**RECORDS SUPPLIED:**
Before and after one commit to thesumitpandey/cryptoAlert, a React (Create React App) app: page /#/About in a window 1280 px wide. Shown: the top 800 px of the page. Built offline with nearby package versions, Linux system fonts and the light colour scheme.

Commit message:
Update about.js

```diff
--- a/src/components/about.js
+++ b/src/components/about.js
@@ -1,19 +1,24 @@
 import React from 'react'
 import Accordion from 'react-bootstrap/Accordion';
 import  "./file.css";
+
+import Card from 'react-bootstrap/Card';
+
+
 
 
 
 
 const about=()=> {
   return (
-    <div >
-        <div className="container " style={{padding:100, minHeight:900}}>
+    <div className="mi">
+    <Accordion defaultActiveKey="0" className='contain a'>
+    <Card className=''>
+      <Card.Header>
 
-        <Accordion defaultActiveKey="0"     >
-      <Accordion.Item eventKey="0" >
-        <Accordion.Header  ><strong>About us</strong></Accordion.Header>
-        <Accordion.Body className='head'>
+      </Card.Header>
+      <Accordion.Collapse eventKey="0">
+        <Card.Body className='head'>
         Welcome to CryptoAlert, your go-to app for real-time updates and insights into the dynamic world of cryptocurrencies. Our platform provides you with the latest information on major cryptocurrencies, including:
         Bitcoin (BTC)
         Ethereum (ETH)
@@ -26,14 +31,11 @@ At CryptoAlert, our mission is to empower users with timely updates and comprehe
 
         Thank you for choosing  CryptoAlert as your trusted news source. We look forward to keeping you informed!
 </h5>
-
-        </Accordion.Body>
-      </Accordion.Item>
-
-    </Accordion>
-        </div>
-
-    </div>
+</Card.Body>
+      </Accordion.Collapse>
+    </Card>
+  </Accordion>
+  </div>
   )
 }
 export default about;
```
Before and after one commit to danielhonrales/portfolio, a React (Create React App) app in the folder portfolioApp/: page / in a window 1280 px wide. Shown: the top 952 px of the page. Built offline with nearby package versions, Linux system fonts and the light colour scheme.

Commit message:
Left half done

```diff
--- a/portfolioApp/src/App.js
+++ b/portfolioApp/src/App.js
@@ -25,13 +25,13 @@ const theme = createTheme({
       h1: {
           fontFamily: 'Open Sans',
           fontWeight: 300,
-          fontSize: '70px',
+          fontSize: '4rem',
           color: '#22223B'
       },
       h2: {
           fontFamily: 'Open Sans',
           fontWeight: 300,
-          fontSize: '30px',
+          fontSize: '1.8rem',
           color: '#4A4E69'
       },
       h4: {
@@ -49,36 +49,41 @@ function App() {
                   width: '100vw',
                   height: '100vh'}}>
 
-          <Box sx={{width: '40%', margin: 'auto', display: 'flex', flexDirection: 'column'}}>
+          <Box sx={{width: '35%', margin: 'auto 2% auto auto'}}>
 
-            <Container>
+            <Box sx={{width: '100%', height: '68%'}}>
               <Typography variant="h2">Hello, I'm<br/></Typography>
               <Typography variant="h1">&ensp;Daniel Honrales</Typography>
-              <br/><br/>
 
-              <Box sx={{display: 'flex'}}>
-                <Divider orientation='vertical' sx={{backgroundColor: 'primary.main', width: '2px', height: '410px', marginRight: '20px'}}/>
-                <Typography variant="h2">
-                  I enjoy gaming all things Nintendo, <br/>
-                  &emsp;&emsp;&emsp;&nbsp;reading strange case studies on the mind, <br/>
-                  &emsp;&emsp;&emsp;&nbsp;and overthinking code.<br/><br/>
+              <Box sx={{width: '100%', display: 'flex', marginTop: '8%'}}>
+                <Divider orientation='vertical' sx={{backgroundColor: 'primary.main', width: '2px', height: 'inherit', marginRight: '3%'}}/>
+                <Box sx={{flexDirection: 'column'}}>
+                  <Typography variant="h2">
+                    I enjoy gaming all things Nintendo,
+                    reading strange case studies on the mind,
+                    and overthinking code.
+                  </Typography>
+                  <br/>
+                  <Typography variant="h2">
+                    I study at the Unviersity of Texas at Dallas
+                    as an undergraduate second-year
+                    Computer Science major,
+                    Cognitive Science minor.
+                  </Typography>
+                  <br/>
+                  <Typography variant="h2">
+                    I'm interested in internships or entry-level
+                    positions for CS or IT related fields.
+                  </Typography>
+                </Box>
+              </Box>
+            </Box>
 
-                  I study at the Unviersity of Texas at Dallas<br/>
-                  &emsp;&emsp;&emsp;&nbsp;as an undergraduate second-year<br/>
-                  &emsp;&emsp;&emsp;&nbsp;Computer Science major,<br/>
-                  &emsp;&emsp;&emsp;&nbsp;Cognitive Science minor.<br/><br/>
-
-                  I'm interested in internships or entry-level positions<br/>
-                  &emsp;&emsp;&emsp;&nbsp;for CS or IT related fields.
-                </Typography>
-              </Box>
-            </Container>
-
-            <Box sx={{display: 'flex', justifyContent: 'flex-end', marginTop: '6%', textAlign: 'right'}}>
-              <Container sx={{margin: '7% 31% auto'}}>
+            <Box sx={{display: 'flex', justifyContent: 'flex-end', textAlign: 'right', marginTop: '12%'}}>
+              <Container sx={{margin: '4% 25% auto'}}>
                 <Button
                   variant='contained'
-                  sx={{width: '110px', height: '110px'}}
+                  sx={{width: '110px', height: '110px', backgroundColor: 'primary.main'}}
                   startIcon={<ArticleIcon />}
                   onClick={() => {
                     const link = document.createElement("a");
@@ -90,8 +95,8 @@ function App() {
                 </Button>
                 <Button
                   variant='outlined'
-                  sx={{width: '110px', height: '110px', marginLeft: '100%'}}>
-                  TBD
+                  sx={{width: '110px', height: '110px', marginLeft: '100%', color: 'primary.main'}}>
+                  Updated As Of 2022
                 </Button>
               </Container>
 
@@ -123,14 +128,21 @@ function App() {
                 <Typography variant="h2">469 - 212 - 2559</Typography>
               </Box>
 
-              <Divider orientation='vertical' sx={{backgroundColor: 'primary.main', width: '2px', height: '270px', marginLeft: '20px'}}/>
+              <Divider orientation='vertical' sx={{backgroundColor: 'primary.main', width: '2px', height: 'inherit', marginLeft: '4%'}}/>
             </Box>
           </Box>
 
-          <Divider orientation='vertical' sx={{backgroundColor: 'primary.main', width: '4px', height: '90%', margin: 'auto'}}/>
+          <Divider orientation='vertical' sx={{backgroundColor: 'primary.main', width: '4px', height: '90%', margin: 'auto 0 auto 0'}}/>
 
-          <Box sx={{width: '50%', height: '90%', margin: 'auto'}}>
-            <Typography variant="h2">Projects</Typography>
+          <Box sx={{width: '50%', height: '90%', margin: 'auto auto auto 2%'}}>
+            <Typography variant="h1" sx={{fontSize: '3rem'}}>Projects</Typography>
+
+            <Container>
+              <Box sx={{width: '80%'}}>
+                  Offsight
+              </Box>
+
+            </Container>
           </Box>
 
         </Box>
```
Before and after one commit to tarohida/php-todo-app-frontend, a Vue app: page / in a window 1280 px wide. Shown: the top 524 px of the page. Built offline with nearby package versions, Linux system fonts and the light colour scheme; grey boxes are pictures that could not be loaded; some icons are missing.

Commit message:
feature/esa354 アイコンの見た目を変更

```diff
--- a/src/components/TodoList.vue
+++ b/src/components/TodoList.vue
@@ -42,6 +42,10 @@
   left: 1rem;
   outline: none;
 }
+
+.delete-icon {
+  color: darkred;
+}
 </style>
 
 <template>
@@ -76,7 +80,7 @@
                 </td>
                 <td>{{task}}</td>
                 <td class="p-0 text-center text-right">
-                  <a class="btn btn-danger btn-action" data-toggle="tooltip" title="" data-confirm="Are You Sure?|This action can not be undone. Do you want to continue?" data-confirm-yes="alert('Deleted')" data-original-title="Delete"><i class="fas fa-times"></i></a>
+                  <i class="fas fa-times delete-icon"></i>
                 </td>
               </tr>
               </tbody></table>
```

**EXERCISE:**
Copy each line of the listing above that includes the word "variant".

**RESPONSE TO THIS EXERCISE:**
               <Typography variant="h2">Hello, I'm<br/></Typography>
               <Typography variant="h1">&ensp;Daniel Honrales</Typography>
-                <Typography variant="h2">
+                  <Typography variant="h2">
+                  <Typography variant="h2">
+                  <Typography variant="h2">
                   variant='contained'
                   variant='outlined'
                 <Typography variant="h2">469 - 212 - 2559</Typography>
-            <Typography variant="h2">Projects</Typography>
+            <Typography variant="h1" sx={{fontSize: '3rem'}}>Projects</Typography>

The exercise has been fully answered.